→ **EXERCISE DATA**:
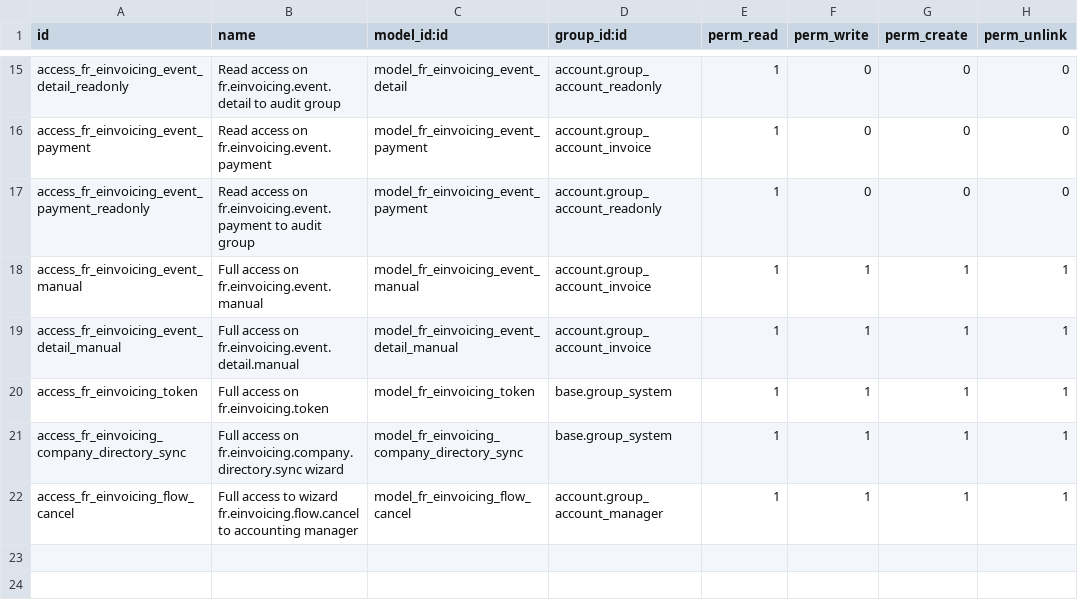
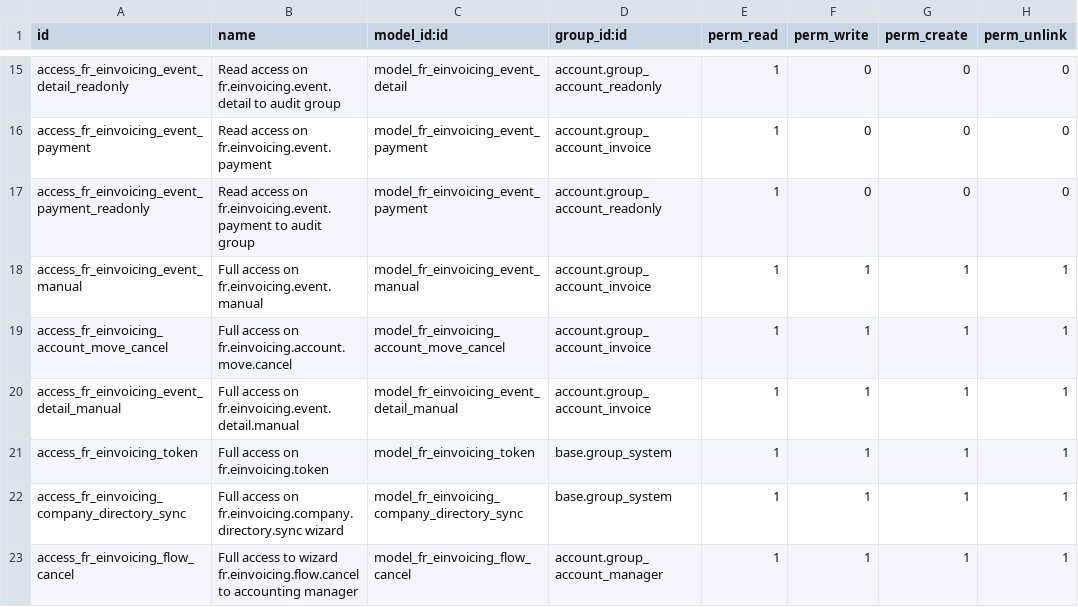
Before and after one commit to akretion/fr-einvoicing, a CSV file: l10n_fr_einvoicing/security/ir.model.access.csv, drawn as a sheet; only a part is shown, gaps mark what is left out; the diff names each change by its address in the sheet, - before the commit and + after, or states it on an @@ line.

Commit message:
[IMP] add pop up at account move cancellation to ask if user wants to send rejection event

```diff
--- a/l10n_fr_einvoicing/security/ir.model.access.csv
+++ b/l10n_fr_einvoicing/security/ir.model.access.csv
+row 19: access_fr_einvoicing_account_move_cancel | Full access on fr.einvoicing.account.move.cancel | model_fr_einvoicing_account_move_cancel | account.group_account_invoice | 1 | 1 | 1 | 1
```
Also changed, not shown: 5 other files.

→ **WORK TO COMPLETE**:
Reproduce the material in full, word for word, and omit the pictures.

→ **RESULT OF THE EXERCISE**:
Before and after one commit to akretion/fr-einvoicing, a CSV file: l10n_fr_einvoicing/security/ir.model.access.csv, drawn as a sheet; only a part is shown, gaps mark what is left out; the diff names each change by its address in the sheet, - before the commit and + after, or states it on an @@ line.

Commit message:
[IMP] add pop up at account move cancellation to ask if user wants to send rejection event

```diff
--- a/l10n_fr_einvoicing/security/ir.model.access.csv
+++ b/l10n_fr_einvoicing/security/ir.model.access.csv
+row 19: access_fr_einvoicing_account_move_cancel | Full access on fr.einvoicing.account.move.cancel | model_fr_einvoicing_account_move_cancel | account.group_account_invoice | 1 | 1 | 1 | 1
```
Also changed, not shown: 5 other files.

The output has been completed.